“The elections in the DCK were rigged and full of irregularities. We demand that the election commission should conduct the polls in council again where there are many complaints of rigging,” Karim told The News.

PPP sources said the party was considering making Murad the chairperson of the DCK and choosing Talpur, Rafiq Daud Jatt or one of the party’s successful candidates in the West district for the his deputy’s slot.

However, Talpur said the party had not finalised the name for the chairperson and vice chairperson seats of the DCK yet.

“The party leadership will announce the names in a few days,” he added.

On polling day in Rehri and Chashma Goth union committees, The News observed a low turnout of voters.

Revival of the DCK

In March, the provincial government had revived the DCK, accepting a longstanding demand of the residents of the city’s rural and coastal areas in the Malir and West districts.

The rest of the city will be governed through one metropolitan corporation and its six district municipal corporations – Korangi, Central, South, East, West, and Malir.

The DCK was formed during the Ayub Khan regime in the 1960s and continued to exist until it was abolished during Pervez Musharraf’s rule and its areas were divided into Bin Qasim, Gadap and Malir towns under the then City District Government Karachi.

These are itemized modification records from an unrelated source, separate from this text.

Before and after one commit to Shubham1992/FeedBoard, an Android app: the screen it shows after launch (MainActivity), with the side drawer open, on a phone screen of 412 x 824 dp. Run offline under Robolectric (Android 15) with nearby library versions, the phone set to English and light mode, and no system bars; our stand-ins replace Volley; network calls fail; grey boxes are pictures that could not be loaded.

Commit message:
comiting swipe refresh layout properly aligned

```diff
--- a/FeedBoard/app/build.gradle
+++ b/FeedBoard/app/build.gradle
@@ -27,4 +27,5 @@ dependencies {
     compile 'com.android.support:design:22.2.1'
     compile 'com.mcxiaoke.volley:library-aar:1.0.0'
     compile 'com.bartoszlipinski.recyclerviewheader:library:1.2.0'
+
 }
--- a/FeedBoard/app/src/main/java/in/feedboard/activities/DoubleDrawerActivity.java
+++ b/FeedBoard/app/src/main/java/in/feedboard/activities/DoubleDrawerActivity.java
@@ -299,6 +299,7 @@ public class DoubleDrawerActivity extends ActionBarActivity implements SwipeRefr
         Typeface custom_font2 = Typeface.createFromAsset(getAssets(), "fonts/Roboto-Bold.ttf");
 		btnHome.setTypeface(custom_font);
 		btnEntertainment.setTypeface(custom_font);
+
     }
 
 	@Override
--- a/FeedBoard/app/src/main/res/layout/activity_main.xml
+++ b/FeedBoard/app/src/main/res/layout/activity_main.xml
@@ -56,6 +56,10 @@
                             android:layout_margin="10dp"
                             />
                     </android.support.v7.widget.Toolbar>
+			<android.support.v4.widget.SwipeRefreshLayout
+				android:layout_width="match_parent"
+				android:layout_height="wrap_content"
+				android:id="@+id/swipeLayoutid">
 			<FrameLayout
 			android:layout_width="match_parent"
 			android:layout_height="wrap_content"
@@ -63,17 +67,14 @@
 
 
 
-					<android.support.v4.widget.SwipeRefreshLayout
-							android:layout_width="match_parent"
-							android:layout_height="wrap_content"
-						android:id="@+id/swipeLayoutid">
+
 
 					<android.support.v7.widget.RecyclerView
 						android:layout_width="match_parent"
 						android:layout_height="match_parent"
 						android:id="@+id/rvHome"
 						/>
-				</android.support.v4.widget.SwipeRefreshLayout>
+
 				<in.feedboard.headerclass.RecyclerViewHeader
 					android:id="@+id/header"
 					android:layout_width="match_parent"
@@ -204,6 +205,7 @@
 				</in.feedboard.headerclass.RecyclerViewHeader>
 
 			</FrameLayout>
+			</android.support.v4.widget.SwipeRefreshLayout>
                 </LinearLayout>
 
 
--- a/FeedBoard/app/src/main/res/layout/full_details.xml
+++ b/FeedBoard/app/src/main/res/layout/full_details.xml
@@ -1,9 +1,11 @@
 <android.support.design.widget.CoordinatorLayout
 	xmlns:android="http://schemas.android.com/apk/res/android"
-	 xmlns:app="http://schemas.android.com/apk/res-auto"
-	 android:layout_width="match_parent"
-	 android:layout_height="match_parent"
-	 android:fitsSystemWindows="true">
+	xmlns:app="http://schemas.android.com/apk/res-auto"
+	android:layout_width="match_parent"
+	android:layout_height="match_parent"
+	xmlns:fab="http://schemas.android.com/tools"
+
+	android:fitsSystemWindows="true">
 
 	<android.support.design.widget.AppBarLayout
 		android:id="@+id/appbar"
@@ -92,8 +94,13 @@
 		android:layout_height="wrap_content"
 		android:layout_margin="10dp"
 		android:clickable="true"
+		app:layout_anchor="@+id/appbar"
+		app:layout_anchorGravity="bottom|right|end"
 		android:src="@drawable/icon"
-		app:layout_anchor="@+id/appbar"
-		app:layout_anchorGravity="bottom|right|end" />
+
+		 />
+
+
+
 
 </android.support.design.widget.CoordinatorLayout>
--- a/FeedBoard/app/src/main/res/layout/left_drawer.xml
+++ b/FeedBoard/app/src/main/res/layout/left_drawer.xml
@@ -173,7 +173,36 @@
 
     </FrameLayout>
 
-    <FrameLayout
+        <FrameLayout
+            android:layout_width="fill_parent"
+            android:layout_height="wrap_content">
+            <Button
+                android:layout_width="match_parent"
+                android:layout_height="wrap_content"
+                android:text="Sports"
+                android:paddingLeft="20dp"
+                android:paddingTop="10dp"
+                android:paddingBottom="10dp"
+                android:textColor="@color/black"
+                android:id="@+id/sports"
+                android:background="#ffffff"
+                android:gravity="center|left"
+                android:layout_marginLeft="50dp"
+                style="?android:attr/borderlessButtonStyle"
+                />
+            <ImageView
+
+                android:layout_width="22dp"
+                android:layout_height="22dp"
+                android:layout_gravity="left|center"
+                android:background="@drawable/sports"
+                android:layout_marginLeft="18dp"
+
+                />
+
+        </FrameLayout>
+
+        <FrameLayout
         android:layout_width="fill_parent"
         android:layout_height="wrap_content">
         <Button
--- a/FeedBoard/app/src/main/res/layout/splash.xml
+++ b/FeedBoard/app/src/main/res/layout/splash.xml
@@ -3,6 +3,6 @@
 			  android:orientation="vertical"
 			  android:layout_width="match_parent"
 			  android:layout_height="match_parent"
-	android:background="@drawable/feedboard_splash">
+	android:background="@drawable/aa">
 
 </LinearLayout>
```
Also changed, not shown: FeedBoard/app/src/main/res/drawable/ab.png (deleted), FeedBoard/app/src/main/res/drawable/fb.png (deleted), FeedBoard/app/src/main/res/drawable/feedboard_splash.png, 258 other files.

At the time of the DCK’s revival, some of its areas were deliberately left out to benefit the PPP in the local government polls. The excluded areas included Ibrahim Hyderi, Rehri, Gaghar, parts of the defunct Bin Qasim Town, Mangophir and some areas of Mauripur and the DCK was limited to 17 union councils.

However, rival political leaders, terming it pre-poll rigging, had filed a case in the Sindh High Court against the DCK’s delimitation.

The court had ordered to include all areas in the DCK which were part of the district at the time of its abolition.

Unlike the local government polls in the city’s urban area where residents of a union committee casted two votes – one for the chairperson and vice chairperson and one for ward councillor, voters in a union council in the DCK casted three votes – one for district councillor, one for the chairperson and vice chairperson and one for the ward councillor.

Since 2001, residents of the city’s rural area have been raising their civic issues but their concerns were ignored by the then City District Government Karachi.

“Whether the mayor of the city belonged to the JI or the MQM, none of them tried to address our civic issues,” said Ikram Ali, a resident of Ghaghar.

Now with revival of the DCK and conducting of the local government polls, Ali feels that the residents now an opportunity to be heard by their new elected representatives.